BÂ’A – Deus Qui Non Mentitur

Rating: 4/5
Distributor/label: https://www.osmoseproductions.com/
Released: 2020
Buy Album: https://osmoseproductions.bandcamp.com/album/deus-qui-non-mentitur
Band Website: https://osmoseproductions-label.com/bands/ba-a/

Band line-up:



1. Transept
2. Titan
3. Procession
4. Des Profondeurs Je Crie
5. Un Bûcher Pour Piédestal
6. Mort


BÂ’A are a black metal band who formed in 2017 and who are composed of three Frenchmen. They are on the Osmose Productions label and will be releasing their first full length album ‘Deus Qui Non Mentitur’ on 24th April, 2020. Their aim has always been to reconnect with the spirit of ‘90s BM yet their stylistic approach tries to be at least partly modern. They utilise devastating riffs, hypnotic atmospheres, doom tempos and French vocals chanted as a sermon. The album’s concept concerns the relationship of man and God and the pride and ego that damages it.

I have to say this stuff is very well written. The harmonies are dark and intelligent; the melodies are desperate without being dull or over the top; the structures are very well thought out in that nothing becomes boring or gets rushed; everything is in near perfect balance. Yes the band want to sound like the BM artists of the 90s but their attempts at being new in areas don’t seem to be successful. It’s hard to think of anything at all that’s new with this group and whilst that would be a huge flaw with most artists, it doesn’t matter so much here as again, the quality is very good.
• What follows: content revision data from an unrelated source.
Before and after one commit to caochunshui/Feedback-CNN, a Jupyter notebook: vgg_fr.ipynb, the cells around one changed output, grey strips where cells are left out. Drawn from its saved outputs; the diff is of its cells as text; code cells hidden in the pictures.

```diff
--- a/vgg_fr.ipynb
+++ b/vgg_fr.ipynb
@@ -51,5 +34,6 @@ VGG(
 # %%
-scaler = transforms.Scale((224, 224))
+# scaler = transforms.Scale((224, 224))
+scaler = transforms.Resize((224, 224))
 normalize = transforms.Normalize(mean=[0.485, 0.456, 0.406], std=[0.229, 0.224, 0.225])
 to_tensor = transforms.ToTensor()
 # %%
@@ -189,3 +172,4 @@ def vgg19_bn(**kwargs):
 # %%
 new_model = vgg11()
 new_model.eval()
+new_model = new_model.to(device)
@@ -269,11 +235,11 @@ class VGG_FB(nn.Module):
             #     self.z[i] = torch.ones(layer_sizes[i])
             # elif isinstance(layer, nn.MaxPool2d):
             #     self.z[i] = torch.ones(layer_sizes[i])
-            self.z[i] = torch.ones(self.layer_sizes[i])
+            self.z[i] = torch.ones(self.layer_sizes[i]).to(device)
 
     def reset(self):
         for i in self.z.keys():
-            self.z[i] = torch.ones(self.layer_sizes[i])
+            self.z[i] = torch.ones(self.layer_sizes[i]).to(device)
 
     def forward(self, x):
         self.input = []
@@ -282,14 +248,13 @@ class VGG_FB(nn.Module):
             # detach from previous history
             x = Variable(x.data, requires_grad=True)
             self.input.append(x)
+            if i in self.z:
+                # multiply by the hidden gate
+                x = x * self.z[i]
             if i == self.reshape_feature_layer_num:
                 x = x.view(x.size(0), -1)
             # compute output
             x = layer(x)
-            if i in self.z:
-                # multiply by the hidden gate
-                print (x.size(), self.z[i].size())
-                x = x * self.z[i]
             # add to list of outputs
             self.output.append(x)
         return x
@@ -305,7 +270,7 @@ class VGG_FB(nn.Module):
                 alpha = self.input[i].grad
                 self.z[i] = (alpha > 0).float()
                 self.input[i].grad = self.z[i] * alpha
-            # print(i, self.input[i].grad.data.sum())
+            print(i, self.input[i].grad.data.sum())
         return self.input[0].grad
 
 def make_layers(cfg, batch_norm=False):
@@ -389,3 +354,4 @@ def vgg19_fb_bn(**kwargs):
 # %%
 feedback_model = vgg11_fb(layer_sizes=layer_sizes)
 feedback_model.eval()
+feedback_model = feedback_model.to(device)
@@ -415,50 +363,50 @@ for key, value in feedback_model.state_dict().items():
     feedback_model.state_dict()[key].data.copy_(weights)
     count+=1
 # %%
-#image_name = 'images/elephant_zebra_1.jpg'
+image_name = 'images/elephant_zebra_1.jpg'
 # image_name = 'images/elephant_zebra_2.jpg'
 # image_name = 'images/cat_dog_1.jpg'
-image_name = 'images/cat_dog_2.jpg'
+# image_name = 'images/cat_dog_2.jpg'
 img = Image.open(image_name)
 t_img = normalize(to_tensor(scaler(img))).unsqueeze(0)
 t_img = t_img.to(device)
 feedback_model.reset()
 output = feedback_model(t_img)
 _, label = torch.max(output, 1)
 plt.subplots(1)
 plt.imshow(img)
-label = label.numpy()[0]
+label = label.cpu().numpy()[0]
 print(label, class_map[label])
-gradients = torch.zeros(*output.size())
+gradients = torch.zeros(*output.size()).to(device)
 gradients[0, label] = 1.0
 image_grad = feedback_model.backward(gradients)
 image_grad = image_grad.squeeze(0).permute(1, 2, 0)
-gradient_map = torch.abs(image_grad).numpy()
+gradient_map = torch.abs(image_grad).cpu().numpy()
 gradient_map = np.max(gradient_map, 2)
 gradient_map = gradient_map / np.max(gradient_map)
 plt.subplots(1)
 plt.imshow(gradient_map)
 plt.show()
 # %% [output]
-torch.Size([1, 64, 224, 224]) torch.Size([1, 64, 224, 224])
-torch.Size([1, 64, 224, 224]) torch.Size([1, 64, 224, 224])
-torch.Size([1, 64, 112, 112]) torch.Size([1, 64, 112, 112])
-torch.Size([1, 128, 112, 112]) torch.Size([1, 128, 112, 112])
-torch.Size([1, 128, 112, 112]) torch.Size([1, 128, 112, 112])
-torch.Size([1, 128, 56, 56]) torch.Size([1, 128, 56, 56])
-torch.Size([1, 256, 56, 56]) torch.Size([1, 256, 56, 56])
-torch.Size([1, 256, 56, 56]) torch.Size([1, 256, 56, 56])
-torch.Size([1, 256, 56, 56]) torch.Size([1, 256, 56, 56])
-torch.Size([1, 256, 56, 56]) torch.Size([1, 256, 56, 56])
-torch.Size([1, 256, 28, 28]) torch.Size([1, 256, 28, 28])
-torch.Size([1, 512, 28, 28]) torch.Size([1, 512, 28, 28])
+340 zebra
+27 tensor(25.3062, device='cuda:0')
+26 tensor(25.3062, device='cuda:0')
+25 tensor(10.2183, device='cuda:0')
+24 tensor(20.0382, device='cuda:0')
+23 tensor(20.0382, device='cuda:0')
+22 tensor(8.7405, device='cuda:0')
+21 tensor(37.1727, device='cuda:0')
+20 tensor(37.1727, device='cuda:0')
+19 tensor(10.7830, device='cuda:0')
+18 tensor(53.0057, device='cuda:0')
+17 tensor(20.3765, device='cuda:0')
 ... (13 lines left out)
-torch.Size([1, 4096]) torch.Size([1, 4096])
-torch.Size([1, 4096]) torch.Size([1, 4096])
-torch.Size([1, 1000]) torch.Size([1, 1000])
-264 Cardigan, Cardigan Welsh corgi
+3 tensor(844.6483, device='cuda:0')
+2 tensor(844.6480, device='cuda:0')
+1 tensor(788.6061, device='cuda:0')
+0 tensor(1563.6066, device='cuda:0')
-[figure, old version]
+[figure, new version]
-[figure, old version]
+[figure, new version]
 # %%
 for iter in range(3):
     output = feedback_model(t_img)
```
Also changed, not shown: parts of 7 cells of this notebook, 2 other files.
To be fair though, they certainly aren’t afraid to put work into what they do with their songs (excluding the intro and outro) that are prog-metal length. (Their shortest one lasting 6 and a half minutes and the longest being 10).

Ok, there is something that stands out as different – the Frenchman going on a huge, passionate rant in ‘Procession’. I have absolutely no idea what he’s going on about (though I do recognise the word ‘maison’ – it means ‘house’, right?) but that doesn’t matter. It really adds a sense of drama to the whole sound and it’s nice to hear someone so angry who isn’t screaming his head off. What’s also impressive is the way the ‘speech’ goes on for quite some time over the black metal backing without either getting annoying. Far from it, the material is actually rather addictive. One would hope for the music to build up at/after that point, but sadly it kind of just fades away into nothing. 

In conclusion this is excellent, epic black metal. Surprise, surprise, the blast beats, tremolo picked guitars and screams REALLY don’t add anything new, but it’s not every day you hear so much expertise in the genre. (Or indeed such tasty bass lines). This stuff is recommended for all fans of black metal – even those who are into more polished, newer stuff. Why? Because they’ll get into it eventually. If you can’t get used to stuff that’s a little rawer, you really should burn your collection or give it to someone more deserving. 

Review by Simon Wiedemann